Task. Restate the records below word for word, and omit the images they hold.

Data to process.
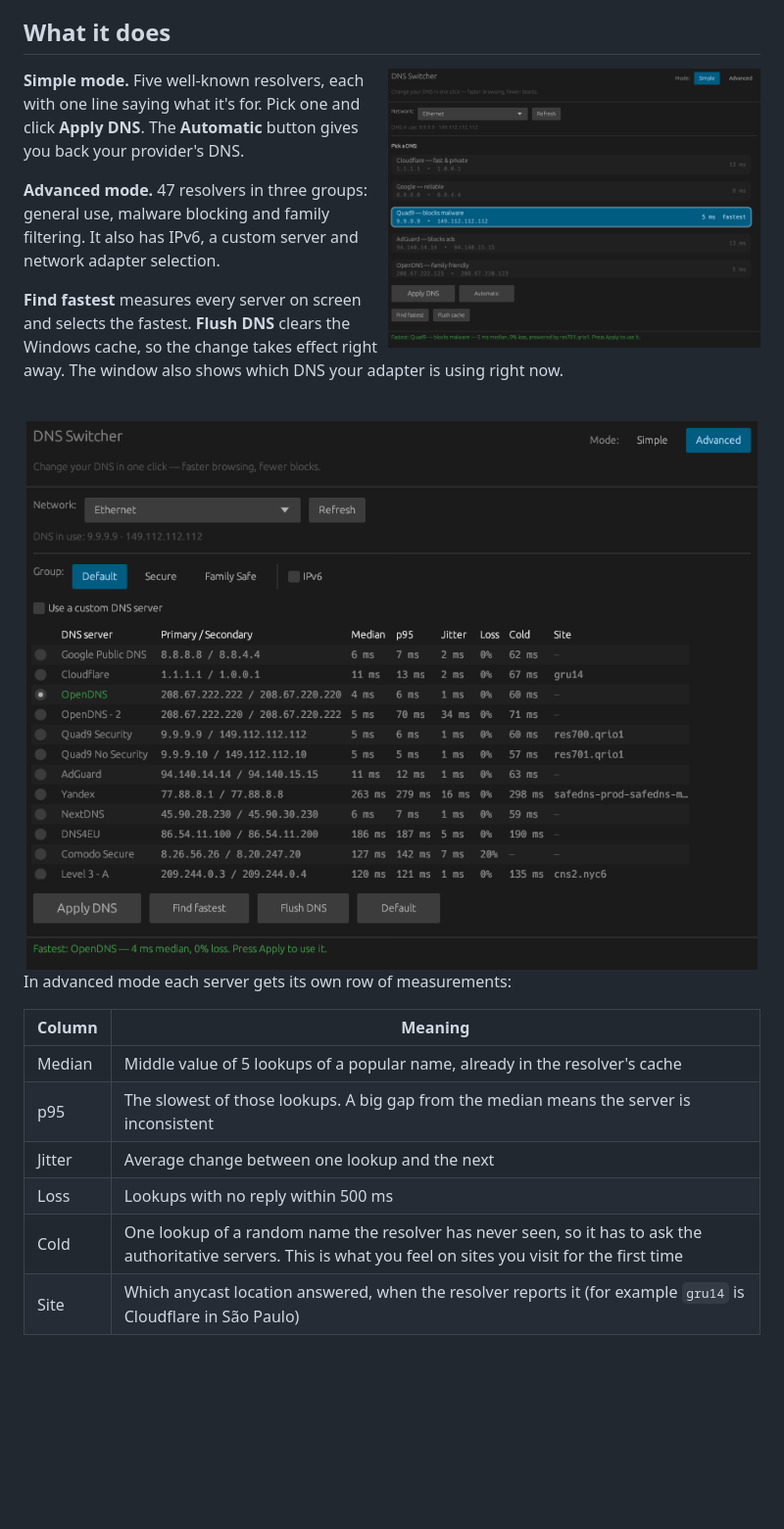
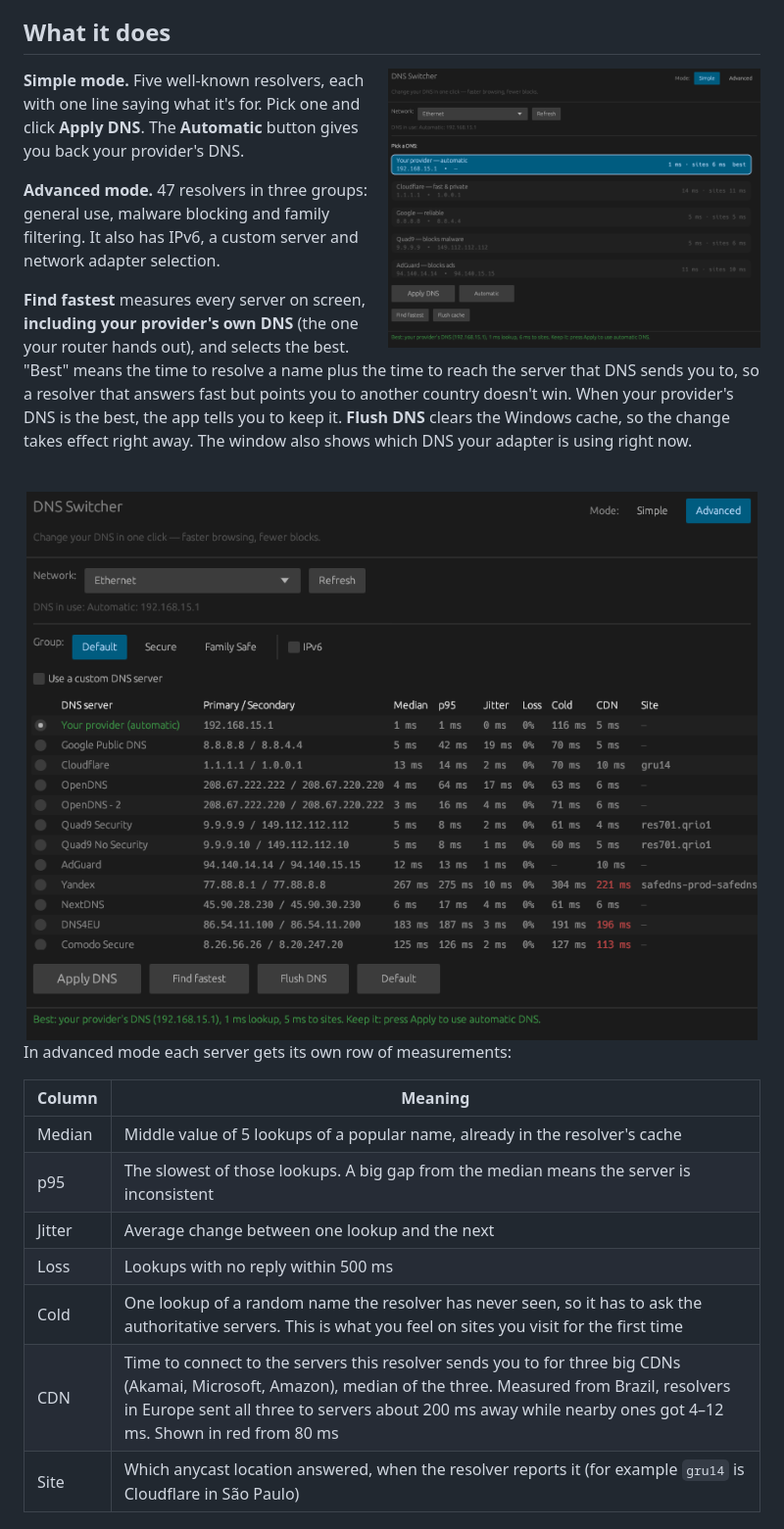
Before and after one commit to Devzinh/dns-switcher, a Markdown page: README.md, the part around one of its changes. Shown at 98% size. GitHub-like rendering; pictures changed too: assets/screenshot-advanced.png, assets/screenshot.png; blank space fills up the shorter version.

```diff
--- a/README.md
+++ b/README.md
@@ -34,7 +34,7 @@ Above is the exact packet the **Find fastest** button sends. The same packet goe
 
 **Advanced mode.** 47 resolvers in three groups: general use, malware blocking and family filtering. It also has IPv6, a custom server and network adapter selection.
 
-**Find fastest** measures every server on screen and selects the fastest. **Flush DNS** clears the Windows cache, so the change takes effect right away. The window also shows which DNS your adapter is using right now.
+**Find fastest** measures every server on screen, **including your provider's own DNS** (the one your router hands out), and selects the best. "Best" means the time to resolve a name plus the time to reach the server that DNS sends you to, so a resolver that answers fast but points you to another country doesn't win. When your provider's DNS is the best, the app tells you to keep it. **Flush DNS** clears the Windows cache, so the change takes effect right away. The window also shows which DNS your adapter is using right now.
 
 <br clear="right">
 
@@ -49,6 +49,7 @@ In advanced mode each server gets its own row of measurements:
 | Jitter | Average change between one lookup and the next |
 | Loss | Lookups with no reply within 500 ms |
 | Cold | One lookup of a random name the resolver has never seen, so it has to ask the authoritative servers. This is what you feel on sites you visit for the first time |
+| CDN | Time to connect to the servers this resolver sends you to for three big CDNs (Akamai, Microsoft, Amazon), median of the three. Measured from Brazil, resolvers in Europe sent all three to servers about 200 ms away while nearby ones got 4–12 ms. Shown in red from 80 ms |
 | Site | Which anycast location answered, when the resolver reports it (for example `gru14` is Cloudflare in São Paulo) |
 
 ## How it works
```
Also changed, not shown: other parts of README.md (+15 -3 lines), CHANGELOG.md (+19 -0 lines), README.pt-BR.md (+17 -4 lines), 8 other files.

Solution to this task.
Before and after one commit to Devzinh/dns-switcher, a Markdown page: README.md, the part around one of its changes. Shown at 98% size. GitHub-like rendering; pictures changed too: assets/screenshot-advanced.png, assets/screenshot.png; blank space fills up the shorter version.

```diff
--- a/README.md
+++ b/README.md
@@ -34,7 +34,7 @@ Above is the exact packet the **Find fastest** button sends. The same packet goe
 
 **Advanced mode.** 47 resolvers in three groups: general use, malware blocking and family filtering. It also has IPv6, a custom server and network adapter selection.
 
-**Find fastest** measures every server on screen and selects the fastest. **Flush DNS** clears the Windows cache, so the change takes effect right away. The window also shows which DNS your adapter is using right now.
+**Find fastest** measures every server on screen, **including your provider's own DNS** (the one your router hands out), and selects the best. "Best" means the time to resolve a name plus the time to reach the server that DNS sends you to, so a resolver that answers fast but points you to another country doesn't win. When your provider's DNS is the best, the app tells you to keep it. **Flush DNS** clears the Windows cache, so the change takes effect right away. The window also shows which DNS your adapter is using right now.
 
 <br clear="right">
 
@@ -49,6 +49,7 @@ In advanced mode each server gets its own row of measurements:
 | Jitter | Average change between one lookup and the next |
 | Loss | Lookups with no reply within 500 ms |
 | Cold | One lookup of a random name the resolver has never seen, so it has to ask the authoritative servers. This is what you feel on sites you visit for the first time |
+| CDN | Time to connect to the servers this resolver sends you to for three big CDNs (Akamai, Microsoft, Amazon), median of the three. Measured from Brazil, resolvers in Europe sent all three to servers about 200 ms away while nearby ones got 4–12 ms. Shown in red from 80 ms |
 | Site | Which anycast location answered, when the resolver reports it (for example `gru14` is Cloudflare in São Paulo) |
 
 ## How it works
```
Also changed, not shown: other parts of README.md (+15 -3 lines), CHANGELOG.md (+19 -0 lines), README.pt-BR.md (+17 -4 lines), 8 other files.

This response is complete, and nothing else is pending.